“At first, God gave the judgement of death upon man, when he should transgresse, absolutely, Morte morieris, Thou shalt surely dye: The woman in her Dialogue with the Serpent, she mollifies it, Ne fortè moriamur, perchance, if we eate, we may die; and then the Devill is as peremptory on the other side, Nequaquam moriemini, do what you will, surely you shall not die; And now God in this Text comes to his reply, Quis est homo, shall they not die? Give me but one instance, but one exception to this rule, What man is hee that liveth, and shall not see death? Let no man, no woman, no devill offer a Ne fortè, (perchance we may dye) much lesse a Nequaquam, (surely we shall not dye) except he be provided of an answer to this question, except he can give an instance against this generall, except he can produce that mans name, and history, that hath lived, and shall not see death. Wee are all conceived in close Prison; in our Mothers wombes, we are close Prisoners all; when we are borne, we are borne but to the liberty of the house; Prisoners still, though within larger walls; and then all our life is but a going out to the place of Execution, to death.”
And so Donna Summer has not gone out to the place of Execution, trailing behind her my early twenties in Shreveport, Louisiana. But I’m going to take the serpent’s side of the argument, here. Whatever it was we ate (or sniffed, or smoked) back then, it made more sense to think Nequaquam moriemini than to think God would strike us down for discovering the toy store of our own bodies, since it was the demiurge that had stocked it. And this was a discovery that required a certain toy music. It was a delicate kind of thing, this music, as certainly really good toy’s are: containing just that small bit of unheimlichkeit which inhabits the doll, the clown, and the windup figure, reminiscent of that infantile moment when the line is blurred between what is living and what isn’t, when the categories aren’t fixed and the dreams aren’t quite captured and pent by the circle made by sleep. The Giorgio Moroder thump and the old Phil Spector echo effect made a space for a certain kind of voice, one that varied the diva aspiration to filling the song: this voice emptied it.

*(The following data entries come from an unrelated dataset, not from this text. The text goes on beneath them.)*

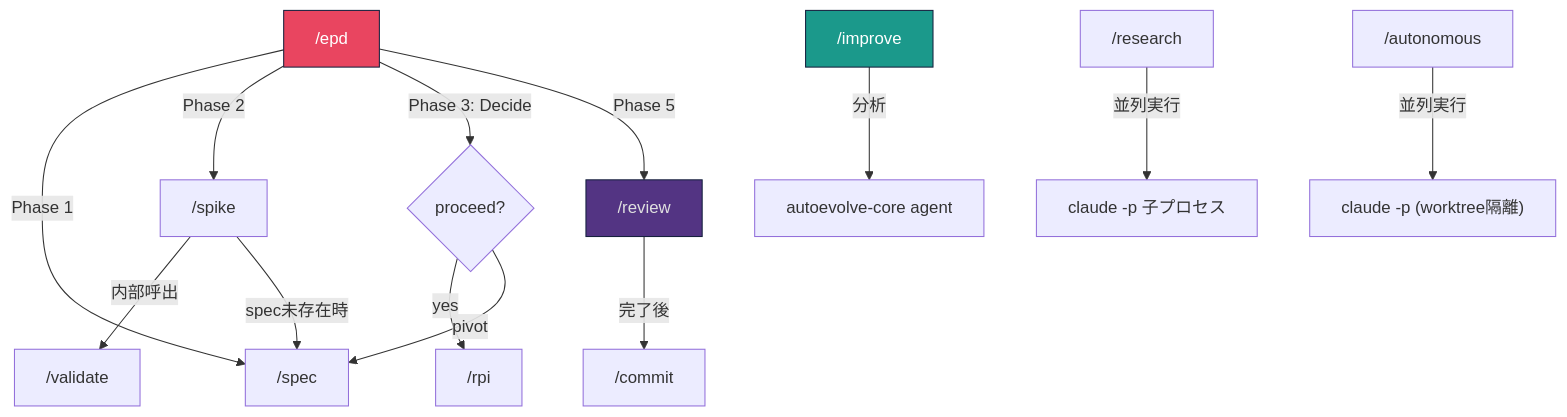
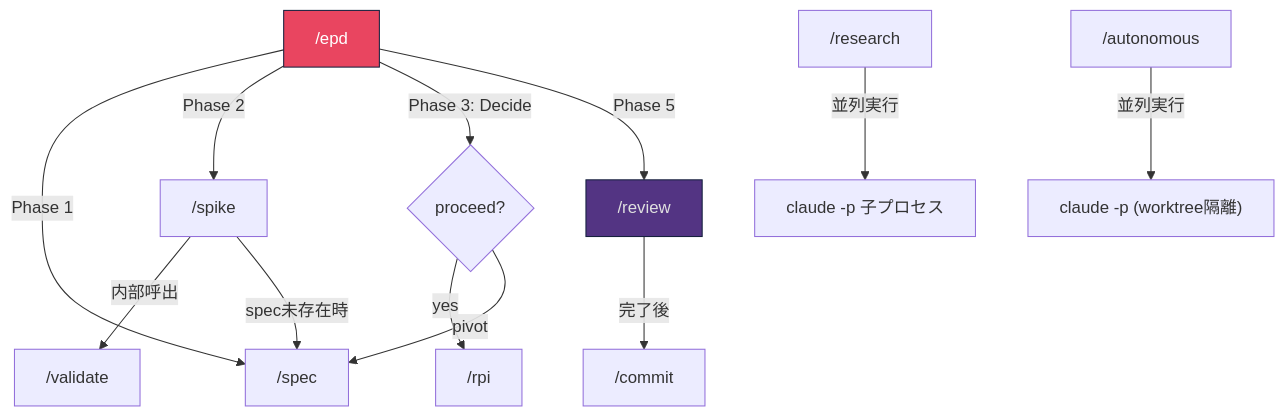
One commit to takeuchi-shogo/dotfiles changed the second of 3 diagrams in .config/claude/README.md. Above: the diagram before and after it, drawn with Mermaid. The commit also changed 1 other file, not shown here.

Commit message:
📝 docs: remove deprecated /improve mermaid node and refresh nix phase note
- .config/claude/README.md: drop /improve mermaid node + edge + style (skill retired 2026-05-03, false-positive 多発)
- nix/README.md: replace stale "Phase 0+A 並走期" header/rule with current progress (B2 done, C1a done, C1b/D pending)

````diff
--- a/.config/claude/README.md
+++ b/.config/claude/README.md
@@ -373,31 +373,28 @@
 ```mermaid
 flowchart TB
     epd["/epd"]
     spec["/spec"]
     spike["/spike"]
     validate["/validate"]
     rpi["/rpi"]
     review["/review"]
     commit["/commit"]
-    improve["/improve"]
     research["/research"]
     autonomous["/autonomous"]
 
     epd -->|"Phase 1"| spec
     epd -->|"Phase 2"| spike
     spike -->|"内部呼出"| validate
     spike -->|"spec未存在時"| spec
     epd -->|"Phase 3: Decide"| decision{proceed?}
     decision -->|"yes"| rpi
     decision -->|"pivot"| spec
     epd -->|"Phase 5"| review
     review -->|"完了後"| commit
 
-    improve -->|"分析"| autoevolveCore["autoevolve-core agent"]
     research -->|"並列実行"| claudeP["claude -p 子プロセス"]
     autonomous -->|"並列実行"| claudeP2["claude -p (worktree隔離)"]
 
     style epd fill:#e94560,stroke:#16213e,color:#ffffff
     style review fill:#533483,stroke:#16213e,color:#e0e0e0
-    style improve fill:#1b998b,stroke:#16213e,color:#ffffff
 ```
````
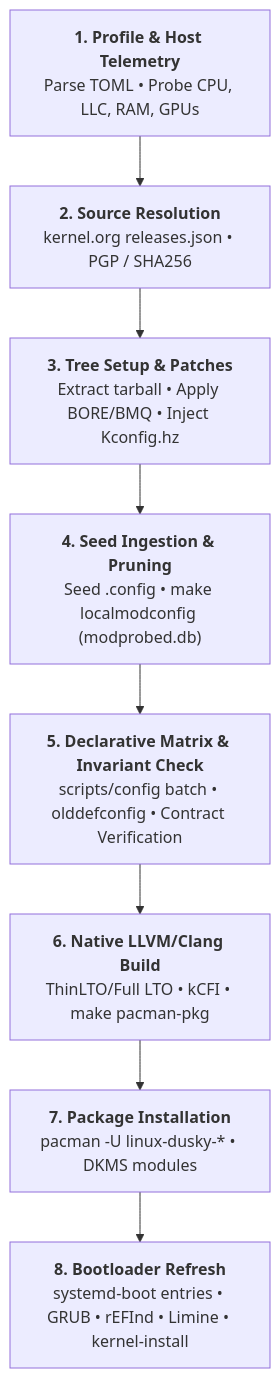
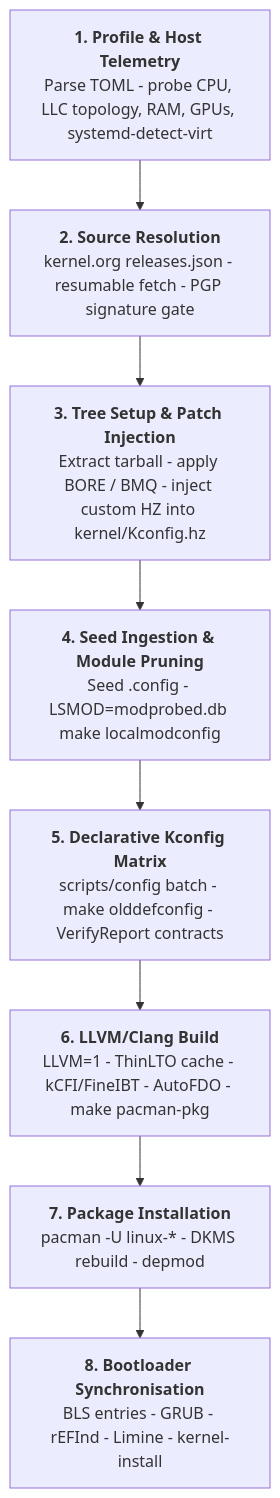
Before and after one commit to Sidon137/dusky: the first of 7 diagrams in Documents/pensive/linux/Important Notes/Kernal/Dusky_Kernel_Compiler_Manual.md, drawn with Mermaid. The commit also changed other lines of this file, not shown here.

Commit message:
kernel compiler updated notes

````diff
--- a/Documents/pensive/linux/Important Notes/Kernal/Dusky_Kernel_Compiler_Manual.md
+++ b/Documents/pensive/linux/Important Notes/Kernal/Dusky_Kernel_Compiler_Manual.md
@@ -27,10 +56,10 @@
 ```mermaid
 flowchart TD
-    A["<b>1. Profile & Host Telemetry</b><br>Parse TOML • Probe CPU, LLC, RAM, GPUs"] --> B["<b>2. Source Resolution</b><br>kernel.org releases.json • PGP / SHA256"]
-    B --> C["<b>3. Tree Setup & Patches</b><br>Extract tarball • Apply BORE/BMQ • Inject Kconfig.hz"]
-    C --> D["<b>4. Seed Ingestion & Pruning</b><br>Seed .config • make localmodconfig (modprobed.db)"]
-    D --> E["<b>5. Declarative Matrix & Invariant Check</b><br>scripts/config batch • olddefconfig • Contract Verification"]
-    E --> F["<b>6. Native LLVM/Clang Build</b><br>ThinLTO/Full LTO • kCFI • make pacman-pkg"]
-    F --> G["<b>7. Package Installation</b><br>pacman -U linux-dusky-* • DKMS modules"]
-    G --> H["<b>8. Bootloader Refresh</b><br>systemd-boot entries • GRUB • rEFInd • Limine • kernel-install"]
+    A["<b>1. Profile & Host Telemetry</b><br>Parse TOML - probe CPU, LLC topology, RAM, GPUs, systemd-detect-virt"] --> B["<b>2. Source Resolution</b><br>kernel.org releases.json - resumable fetch - PGP signature gate"]
+    B --> C["<b>3. Tree Setup & Patch Injection</b><br>Extract tarball - apply BORE / BMQ - inject custom HZ into kernel/Kconfig.hz"]
+    C --> D["<b>4. Seed Ingestion & Module Pruning</b><br>Seed .config - LSMOD=modprobed.db make localmodconfig"]
+    D --> E["<b>5. Declarative Kconfig Matrix</b><br>scripts/config batch - make olddefconfig - VerifyReport contracts"]
+    E --> F["<b>6. LLVM/Clang Build</b><br>LLVM=1 - ThinLTO cache - kCFI/FineIBT - AutoFDO - make pacman-pkg"]
+    F --> G["<b>7. Package Installation</b><br>pacman -U linux-* - DKMS rebuild - depmod"]
+    G --> H["<b>8. Bootloader Synchronisation</b><br>BLS entries - GRUB - rEFInd - Limine - kernel-install"]
 ```
````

At the time, I had begun living in one of those classic small Southern towns where the old Dixie hierarchies still gamely held, and in holding distorted themselves into all kind of grotesqueness. Shreveport was like a weird combination of a Walker Percy novel and Midnight in the Garden of Good and Evil. It was a perfect outpost, actually, to watch the American system warp. And the perfect outpost within that outpost was the Florentine club, until it was finally blown up. Or so I heard. It was a combination disco and gay bar, and gay bars in the backwater South tend to be under attack, especially in 1979.
I don’t think any American craze has been hated quite as much as disco, for it combined all the unpleasant reminders that the old American verities (which went all the way baaaack baaack baaack to … 1945) were disconnected from reality: blue collar masculinity was a joke (prefigured by YMCA, and instantiated in the 80s by a leveraged buyout culture and a political leadership that had the knives out for the unions); heterosexuality was a joke; and not only had the doors of perception been kicked open by drugs, but we had all been unceremoniously hustled through them by an increasingly ominipotent media and ‘information economy’ (that produces anything but information that you, well, actually need), so that by this time it was already apparent that a rose was not a rose and not a rose – at best, it was a prop to be photographed for an advertisement to get you to buy a rose. As for American might – disco seemed not so much to criticize it, like the New Left in the 60s, as to ignore it, as though it didn’t exist at all. And if America wasn’t mighty, what was it?
Well, one answer was that it was place to get high on whatever was at hand, dance, and fuck, as much as possible. Hot stuff baby this evening.
Myself, I’ve always been more the bold boy in my head than out of it. I confined myself mostly to dancing. I was first taken to the Florentine by Dean, one of the first people who befriended me at the college I began attending in Shreveport. Dean had a major crush on me – which was not as flattering as it seems, since Dean eventually had a major crush on every straight guy that he met. But I owe him the trip to the Florentine, because after Dean, I began to go there, almost every night, with Cathy. We were both touched by some faint 70s version of the St.Vitus mania, and it played itself out under Rick James’ Superfreak, the Sugar Hill Gang’s Rapper’s Delight, and every word that fell from the mouth of La Donna S.
This account rather compresses the dance years in one way: it was actually Dyretta who taught me, in as much as I am teachable in this department, to dance. Dyretta, much to her regret, could not drain that thing in me that irresistibly went to the freak – as Dyretta said, the white boy’s dance. The old Adam, here, try as he would, could not change for the New Eve. But she did her best to introduce me to what was up, and I responded in kind: she turned me on to the Sugar Hill gang, and I gave her, for her birthday, the Collected Poems of T.S. Eliot. A wholly satisfactory exchange.
The dance years finally came to an end when I went for a year to France, to study in Montpellier. They were succeeded, in the 80s, by the much different Talking Heads years, and New Orleans. And Donna Summer’s voice is not one I listen to very much anymore. But I am sad, sad, sad that she is dead. She crowned a better decade.